The ambiguous monetary policies implemented by central banks, like the U.S Federal Reserve, are beginning to dampen sentiment in the corporate world, according to the former president of the World Bank.
Robert Zoellick, now the chairman of Goldman Sachs International Advisers, told CNBC Thursday that the current challenge facing policymakers was how they communicated their future strategies and how that was impacting productivity and the fundamentals of growth in the business community.
"I personally think that you're getting to a point, particularly in the United States, where the QE (quantitative easing) policies are creating greater uncertainty, And that affects the business climate," he said, speaking at a Goldman Sachs symposium being held in London.

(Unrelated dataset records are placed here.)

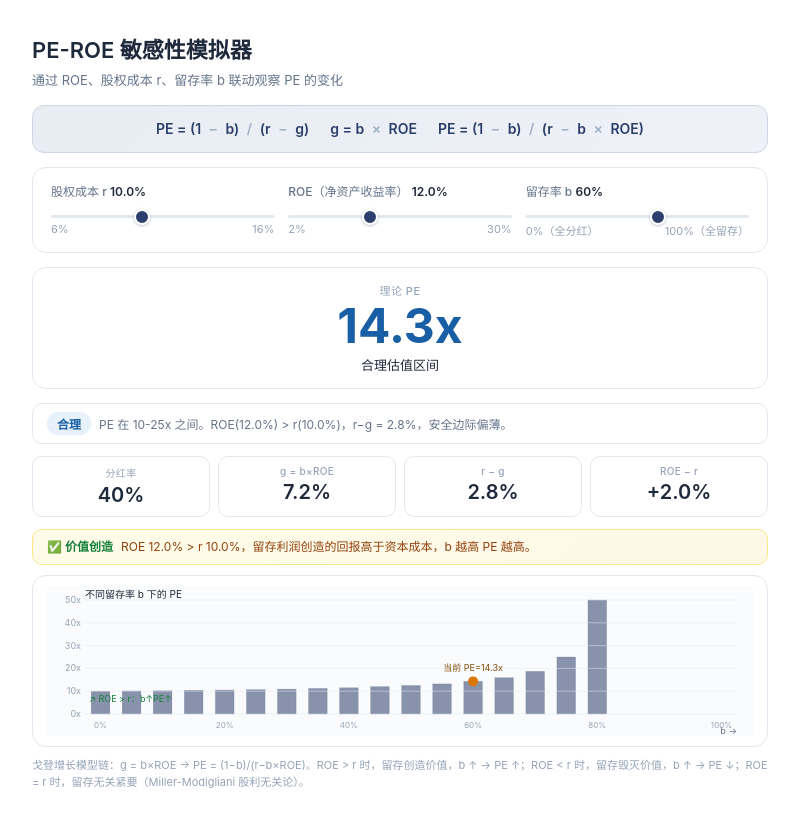
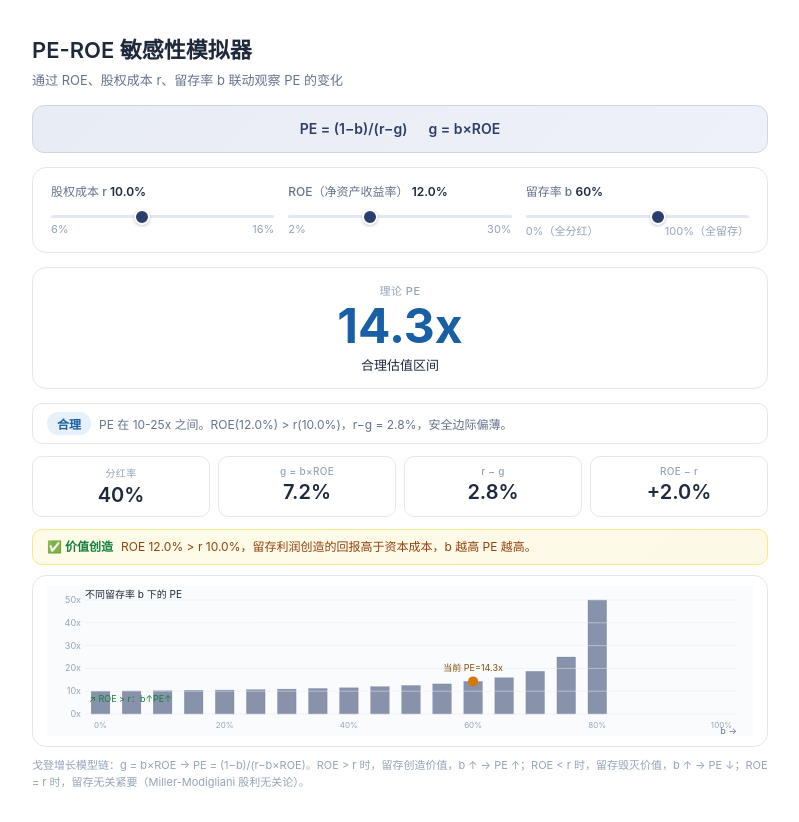
Before and after one commit to Sunyh-gi/valuation-simulators, a plain HTML site: page pe/pe-sensitivity-simulator.html in a window 1280 px wide. Shown: the whole page, without its empty margins (240-1039 px from the left). Drawn offline with Linux system fonts and the light colour scheme.

Commit message:
clean up formula card: remove redundant equation, compact spacing

```diff
--- a/pe/pe-sensitivity-simulator.html
+++ b/pe/pe-sensitivity-simulator.html
@@ -98,7 +98,7 @@ h1 { font-size: 22px; font-weight: 600; margin-bottom: 6px; }
 <p class="subtitle">通过 ROE、股权成本 r、留存率 b 联动观察 PE 的变化</p>
 
 <div class="formula-card">
-  PE = (1 <span class="sep">−</span> b) <span class="sep">/</span> (r <span class="sep">−</span> g) &emsp; g = b <span class="sep">×</span> ROE &emsp; PE = (1 <span class="sep">−</span> b) <span class="sep">/</span> (r <span class="sep">−</span> b <span class="sep">×</span> ROE)
+  PE = (1−b)/(r−g) &emsp; g = b×ROE
 </div>
 
 <div class="control-grid-3">
```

"So far in the United States you still have sort of reasonable growth based on the consumption sector, which is based on income and that's based on jobs. But, it's been the slowest recovery in the United States ever....so I think these are some of the fundamentals that frankly go beyond what central bankers can address."
Zoellick said you could argue that the Federal Reserve is acting too slow in ending its era of easy monetary policing. He added that there were scenarios that could significantly surprise investors and global asset markets as the Fed begins to normalize interest rates.
"If the U.S. economy does start to pick up more over the course of 2016 and 2017 could (the Fed) be caught behind the curve?," he asked. "That is something that the markets are not at all ready for."
He signaled that forecasts from the central bank still predict the U.S. will have a "negative" real interest rate a year from now. A real interest rate has been adjusted to remove the effects of inflation to reflect the real cost of funds that a borrower faces.
"Given the fact the you have about (a) 5.1 percent unemployment (rate), that's a question mark about whether they'll (the Fed) get caught behind the curve," he added.
There seemed to be little ambiguity from Fed Chair Janet Yellen on Wednesday when she said that December would be a "live possibility" for a rate hike if the upcoming data are supportive.
Testifying before the House Financial Services Committee, her words were taken as decidedly hawkish and the probability of a Fed rate hike next month increased to about 60 percent afterwards, according to the CME Group.